• [Work request]:
What is the number of lines below that contain the string "rgba"? Give it and nothing else.

• [Records provided]:
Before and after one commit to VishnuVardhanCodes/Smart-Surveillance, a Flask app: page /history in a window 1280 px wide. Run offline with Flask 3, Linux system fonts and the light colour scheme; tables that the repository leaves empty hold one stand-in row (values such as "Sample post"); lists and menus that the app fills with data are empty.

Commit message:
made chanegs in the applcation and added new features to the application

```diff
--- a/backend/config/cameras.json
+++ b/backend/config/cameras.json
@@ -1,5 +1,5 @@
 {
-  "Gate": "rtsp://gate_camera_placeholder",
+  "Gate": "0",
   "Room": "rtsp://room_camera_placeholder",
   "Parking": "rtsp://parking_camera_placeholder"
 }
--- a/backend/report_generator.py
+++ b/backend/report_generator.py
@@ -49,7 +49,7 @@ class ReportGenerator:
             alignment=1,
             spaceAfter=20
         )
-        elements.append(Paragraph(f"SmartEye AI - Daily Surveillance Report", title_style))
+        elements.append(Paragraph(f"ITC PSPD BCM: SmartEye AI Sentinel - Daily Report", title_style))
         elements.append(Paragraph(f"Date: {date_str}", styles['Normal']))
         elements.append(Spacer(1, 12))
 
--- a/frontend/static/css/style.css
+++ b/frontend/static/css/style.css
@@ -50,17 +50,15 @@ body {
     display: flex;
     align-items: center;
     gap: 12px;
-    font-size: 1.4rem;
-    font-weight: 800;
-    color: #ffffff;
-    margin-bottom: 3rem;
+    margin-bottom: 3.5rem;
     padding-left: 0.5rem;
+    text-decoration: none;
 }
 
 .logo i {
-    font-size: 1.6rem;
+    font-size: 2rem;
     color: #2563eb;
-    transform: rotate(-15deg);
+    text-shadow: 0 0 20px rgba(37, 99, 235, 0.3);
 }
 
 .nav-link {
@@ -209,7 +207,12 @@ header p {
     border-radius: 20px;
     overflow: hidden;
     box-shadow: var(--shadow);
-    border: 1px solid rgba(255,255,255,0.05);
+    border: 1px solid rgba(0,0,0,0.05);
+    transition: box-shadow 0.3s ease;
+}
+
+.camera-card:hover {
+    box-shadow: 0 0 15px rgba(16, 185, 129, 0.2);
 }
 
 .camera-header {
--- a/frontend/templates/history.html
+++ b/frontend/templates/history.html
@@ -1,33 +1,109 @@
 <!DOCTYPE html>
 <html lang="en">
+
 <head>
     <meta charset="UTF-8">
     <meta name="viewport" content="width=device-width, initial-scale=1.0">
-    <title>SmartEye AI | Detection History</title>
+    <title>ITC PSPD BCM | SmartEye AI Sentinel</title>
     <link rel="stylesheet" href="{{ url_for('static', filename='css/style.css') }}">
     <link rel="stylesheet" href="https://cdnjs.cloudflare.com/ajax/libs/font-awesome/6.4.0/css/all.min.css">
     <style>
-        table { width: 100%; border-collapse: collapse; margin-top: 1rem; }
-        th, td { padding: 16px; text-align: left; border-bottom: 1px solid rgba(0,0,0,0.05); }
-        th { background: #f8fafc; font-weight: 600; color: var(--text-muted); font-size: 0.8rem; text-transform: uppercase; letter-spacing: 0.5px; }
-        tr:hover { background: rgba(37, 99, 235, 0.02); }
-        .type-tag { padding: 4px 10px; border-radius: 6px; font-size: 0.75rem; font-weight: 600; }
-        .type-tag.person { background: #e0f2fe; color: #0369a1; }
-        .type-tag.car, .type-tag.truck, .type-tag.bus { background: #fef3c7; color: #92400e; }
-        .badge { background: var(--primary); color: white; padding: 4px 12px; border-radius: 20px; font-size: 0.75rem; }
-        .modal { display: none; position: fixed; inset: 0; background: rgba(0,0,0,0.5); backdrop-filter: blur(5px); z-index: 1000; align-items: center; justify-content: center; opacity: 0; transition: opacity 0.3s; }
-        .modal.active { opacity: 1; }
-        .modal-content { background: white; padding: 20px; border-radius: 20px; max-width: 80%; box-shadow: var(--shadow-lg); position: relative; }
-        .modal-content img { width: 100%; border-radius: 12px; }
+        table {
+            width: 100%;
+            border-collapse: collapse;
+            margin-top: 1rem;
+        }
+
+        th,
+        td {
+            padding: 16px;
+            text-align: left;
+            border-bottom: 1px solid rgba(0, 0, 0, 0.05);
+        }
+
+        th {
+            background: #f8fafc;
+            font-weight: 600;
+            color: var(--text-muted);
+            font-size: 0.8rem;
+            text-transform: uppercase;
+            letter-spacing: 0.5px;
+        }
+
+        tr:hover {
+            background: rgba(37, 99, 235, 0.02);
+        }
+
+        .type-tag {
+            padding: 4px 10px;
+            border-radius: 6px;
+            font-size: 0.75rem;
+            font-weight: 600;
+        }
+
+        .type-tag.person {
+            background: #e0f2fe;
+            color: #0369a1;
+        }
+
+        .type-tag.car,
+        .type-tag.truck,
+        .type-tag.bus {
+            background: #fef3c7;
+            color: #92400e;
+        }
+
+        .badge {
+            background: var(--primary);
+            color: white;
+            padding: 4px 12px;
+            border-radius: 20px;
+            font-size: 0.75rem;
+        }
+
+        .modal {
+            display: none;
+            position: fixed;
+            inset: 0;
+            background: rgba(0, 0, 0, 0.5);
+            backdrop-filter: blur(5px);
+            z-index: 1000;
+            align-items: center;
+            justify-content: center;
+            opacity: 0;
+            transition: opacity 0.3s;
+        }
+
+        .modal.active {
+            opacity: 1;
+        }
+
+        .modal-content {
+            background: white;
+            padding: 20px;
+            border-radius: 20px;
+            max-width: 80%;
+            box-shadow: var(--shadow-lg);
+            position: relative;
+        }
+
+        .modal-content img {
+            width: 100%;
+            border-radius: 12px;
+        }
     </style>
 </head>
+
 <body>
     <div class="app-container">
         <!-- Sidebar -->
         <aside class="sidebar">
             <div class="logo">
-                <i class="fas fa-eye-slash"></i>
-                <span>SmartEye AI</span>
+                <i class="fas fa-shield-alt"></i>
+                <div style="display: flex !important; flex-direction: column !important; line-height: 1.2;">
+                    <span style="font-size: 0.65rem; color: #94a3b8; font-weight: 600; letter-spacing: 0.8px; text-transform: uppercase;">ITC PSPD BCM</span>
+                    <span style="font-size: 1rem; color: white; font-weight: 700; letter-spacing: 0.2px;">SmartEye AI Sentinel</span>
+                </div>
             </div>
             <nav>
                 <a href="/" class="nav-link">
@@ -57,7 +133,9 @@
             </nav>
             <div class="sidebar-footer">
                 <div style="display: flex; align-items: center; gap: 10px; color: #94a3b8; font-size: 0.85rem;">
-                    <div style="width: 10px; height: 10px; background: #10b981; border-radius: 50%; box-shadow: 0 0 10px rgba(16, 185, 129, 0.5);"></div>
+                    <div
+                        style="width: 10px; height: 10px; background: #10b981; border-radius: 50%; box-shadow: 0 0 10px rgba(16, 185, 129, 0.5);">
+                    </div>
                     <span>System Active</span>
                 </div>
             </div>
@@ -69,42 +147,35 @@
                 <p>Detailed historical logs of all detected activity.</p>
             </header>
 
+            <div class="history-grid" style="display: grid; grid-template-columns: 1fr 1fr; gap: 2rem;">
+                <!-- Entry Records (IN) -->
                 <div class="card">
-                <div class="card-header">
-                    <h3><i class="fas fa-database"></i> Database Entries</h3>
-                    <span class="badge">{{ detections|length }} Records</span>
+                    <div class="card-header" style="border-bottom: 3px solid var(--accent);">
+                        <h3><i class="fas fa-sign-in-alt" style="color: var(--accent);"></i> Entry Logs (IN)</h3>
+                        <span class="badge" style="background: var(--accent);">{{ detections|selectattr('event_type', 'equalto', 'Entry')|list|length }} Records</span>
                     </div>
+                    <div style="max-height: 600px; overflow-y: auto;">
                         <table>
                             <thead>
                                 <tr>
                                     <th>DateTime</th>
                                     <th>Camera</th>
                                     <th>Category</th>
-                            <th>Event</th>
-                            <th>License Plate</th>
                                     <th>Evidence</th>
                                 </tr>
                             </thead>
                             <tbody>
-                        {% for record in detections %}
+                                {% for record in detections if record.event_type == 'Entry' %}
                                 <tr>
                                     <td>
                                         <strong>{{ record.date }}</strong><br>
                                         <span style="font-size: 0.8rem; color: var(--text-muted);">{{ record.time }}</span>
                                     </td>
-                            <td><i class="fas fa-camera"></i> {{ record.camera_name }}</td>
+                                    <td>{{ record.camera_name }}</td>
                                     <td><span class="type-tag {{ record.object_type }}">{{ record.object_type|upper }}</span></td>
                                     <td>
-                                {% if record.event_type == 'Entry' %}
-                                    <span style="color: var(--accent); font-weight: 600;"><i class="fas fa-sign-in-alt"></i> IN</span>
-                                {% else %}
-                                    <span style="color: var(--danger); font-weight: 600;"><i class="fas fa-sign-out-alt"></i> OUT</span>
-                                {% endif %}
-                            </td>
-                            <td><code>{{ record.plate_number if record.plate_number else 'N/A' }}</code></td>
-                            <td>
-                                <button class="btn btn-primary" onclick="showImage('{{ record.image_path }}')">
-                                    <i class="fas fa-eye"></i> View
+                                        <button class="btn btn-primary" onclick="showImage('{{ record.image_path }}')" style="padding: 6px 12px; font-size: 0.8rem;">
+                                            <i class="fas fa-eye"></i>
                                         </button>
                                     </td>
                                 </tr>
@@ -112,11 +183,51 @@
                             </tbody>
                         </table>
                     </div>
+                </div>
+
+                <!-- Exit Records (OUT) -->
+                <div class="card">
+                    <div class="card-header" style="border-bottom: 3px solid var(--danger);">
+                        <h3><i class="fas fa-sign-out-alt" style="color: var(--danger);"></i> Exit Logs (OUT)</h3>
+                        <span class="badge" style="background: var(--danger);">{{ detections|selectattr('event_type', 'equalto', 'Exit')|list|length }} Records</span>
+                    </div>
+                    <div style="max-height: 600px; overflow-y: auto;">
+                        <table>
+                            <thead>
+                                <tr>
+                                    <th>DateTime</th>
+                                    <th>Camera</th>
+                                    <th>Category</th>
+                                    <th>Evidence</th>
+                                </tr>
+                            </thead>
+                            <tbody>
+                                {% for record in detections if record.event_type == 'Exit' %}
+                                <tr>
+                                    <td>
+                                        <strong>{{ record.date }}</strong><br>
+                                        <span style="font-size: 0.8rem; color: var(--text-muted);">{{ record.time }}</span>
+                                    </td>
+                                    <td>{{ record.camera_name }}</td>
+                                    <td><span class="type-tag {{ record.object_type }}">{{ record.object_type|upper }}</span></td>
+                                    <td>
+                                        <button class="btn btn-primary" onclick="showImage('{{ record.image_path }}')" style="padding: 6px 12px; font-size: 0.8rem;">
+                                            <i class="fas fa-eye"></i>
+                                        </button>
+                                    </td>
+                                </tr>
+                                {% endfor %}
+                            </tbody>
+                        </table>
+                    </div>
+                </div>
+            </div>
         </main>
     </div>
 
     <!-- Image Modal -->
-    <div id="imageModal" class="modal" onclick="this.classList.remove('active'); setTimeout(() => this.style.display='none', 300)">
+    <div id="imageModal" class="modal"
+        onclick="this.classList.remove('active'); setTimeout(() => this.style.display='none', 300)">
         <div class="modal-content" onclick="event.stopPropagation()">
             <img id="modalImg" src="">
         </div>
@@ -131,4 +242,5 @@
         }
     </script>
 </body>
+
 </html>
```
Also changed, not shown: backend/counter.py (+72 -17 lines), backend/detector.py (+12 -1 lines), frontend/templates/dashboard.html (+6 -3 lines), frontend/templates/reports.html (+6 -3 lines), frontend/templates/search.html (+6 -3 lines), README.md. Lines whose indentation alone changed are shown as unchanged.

• [Exercise output]:
12